Before I worked for Walt Disney World myself, I read a lot about what it would be like to work there from various websites and newspaper articles, and took much of what I learned as truth since I did not have any personal experiences to compare to. Now that I have spent almost a year working in the parks however, I realize just how prevalent misconceptions are about cast members from people who like myself simply would not have a way of knowing any better.
In an attempt to debunk some of these myths, I've put together the following list of things I've read about in the past couple of years, but only recently learned the truth behind them:
Custodial is a highly disliked role
In general, many custodial cast members actually tend to love their role. While guests sometimes dismiss this role as simply sweeping up popcorn and cleaning bathrooms, there is a lot more to working custodial in Walt Disney World than meets the eye. Many custodial cast members are able to pin trade with guests, and some can even get into it using their role specifically by pin trading using boards attached to trash cans. Custodial cast members are also able to interact with guests much more than cast members working in some other roles, simply because they are out and about in the parks all day.
As custodial cast members are typically out in their assigned area for most of their shift, they are also able to watch and sometimes participate in dance parties, parades, shows, and fireworks. Compared to some other cast members who are limited to doing certain tasks, custodial cast members have plenty of opportunity to make magic for guests in ways other than simply keeping the park clean, which as a result makes many of them love their role.

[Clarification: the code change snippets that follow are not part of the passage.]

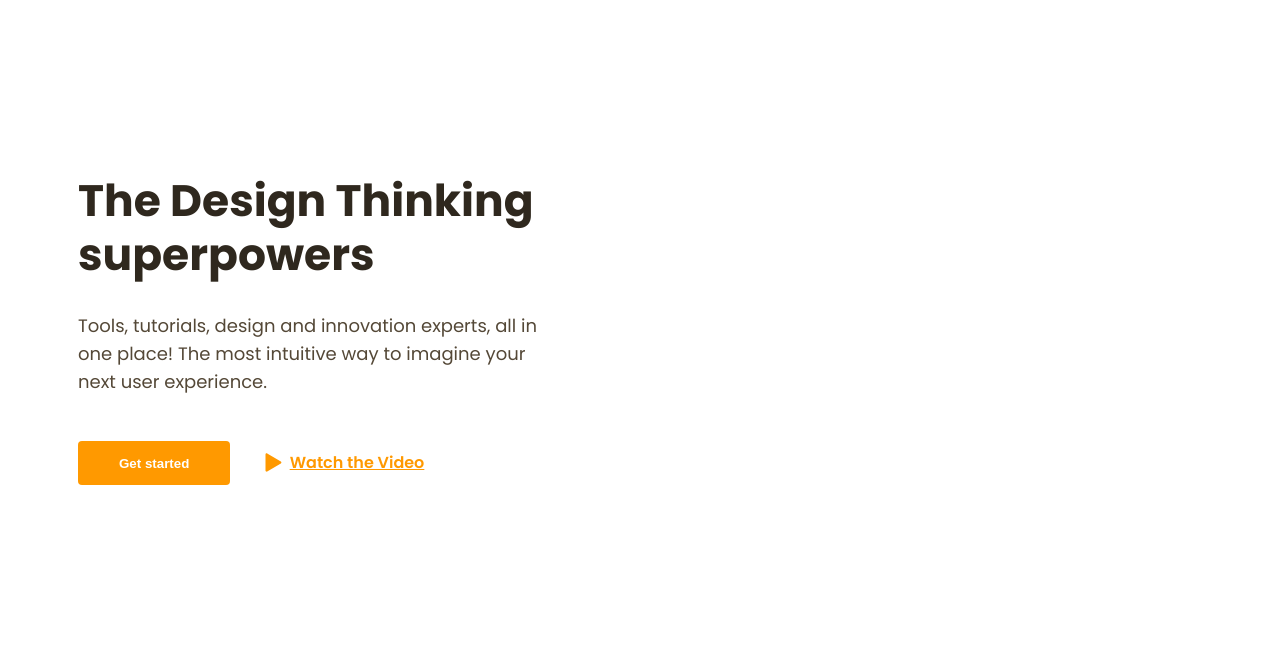
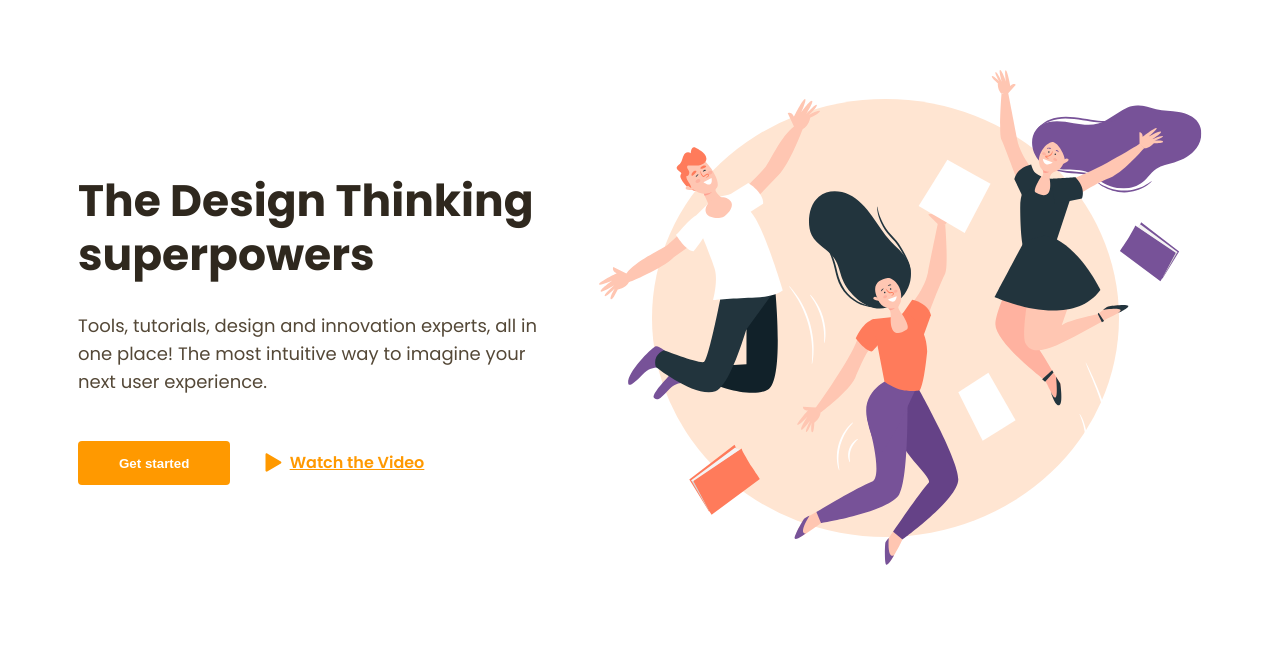
Before and after one commit to dogAlex/layout, a plain HTML site: page index.html in a window 1280 px wide. Shown: the part 79-751 px from the top of the page. Drawn offline with nearby package versions, Linux system fonts and the light colour scheme.

Commit message:
image repair

```diff
--- a/css/style.css
+++ b/css/style.css
@@ -65,7 +65,7 @@ body {
 }
 
 .top__inner {
-    background-image: url(../img/#);
+    background-image: url(../img/image.svg);
     background-repeat: no-repeat;
     background-position: bottom right;
     padding: 130px 0px 80px;
```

Attractions cast members do the same thing repeatedly all day long
Have you ever ridden the Jungle Cruise and thought about how tired your skipper must be of taking his or her boat through the jungle and back? Thankfully for your skipper, this is not the only task he or she will perform in a work day, as skippers only make three trips through the jungle before they are moved back to a land position. And once on land, there are a number of different things the cast members can be doing: greeting guests as they enter the attraction, merging guests from the Fastpass and standby lines, and grouping guests onto the boat, and assisting them with getting on and off the boat.
Even cast members who work at show attractions rather than rides are able to take on so much variety in their shifts due to the number of different positions they could be working in any given shift. And when attractions are temporarily closed, or under a refurbishment period, the cast members who work there are not temporarily out of work—instead they "super-greet," or interact with guests outside of the attraction or around their area within the park. While super-greeting might not be as exciting as actually running the attraction, these cast members are still available to answer questions and provide magic to guests even when their attraction is not currently operating.
When their location closes, they're out of a job
In general, operations cast members are not out of a job if the location they work at is closed. For instance, cast members who worked at the American Idol Experience at Disney's Hollywood Studios were moved to other attractions in the park when their attraction was permanently closed. Unlike many smaller businesses, where one's work location closing does mean the end of the job, Walt Disney World employs so many cast members in so many different areas, that there is enough flexibility to move people around without having them lose their jobs.
While roles like attractions are more specific in this respect, one's location closing in roles like custodial or merchandise makes even less of a difference. Merchandise cast members, like custodial and a few other roles, are able to pick up shifts anywhere on Disney property, except for a select few locations that require special training. This makes their transition even easier if say their shop was to close, as they would not require nearly as much training in their new area as an attractions cast member would.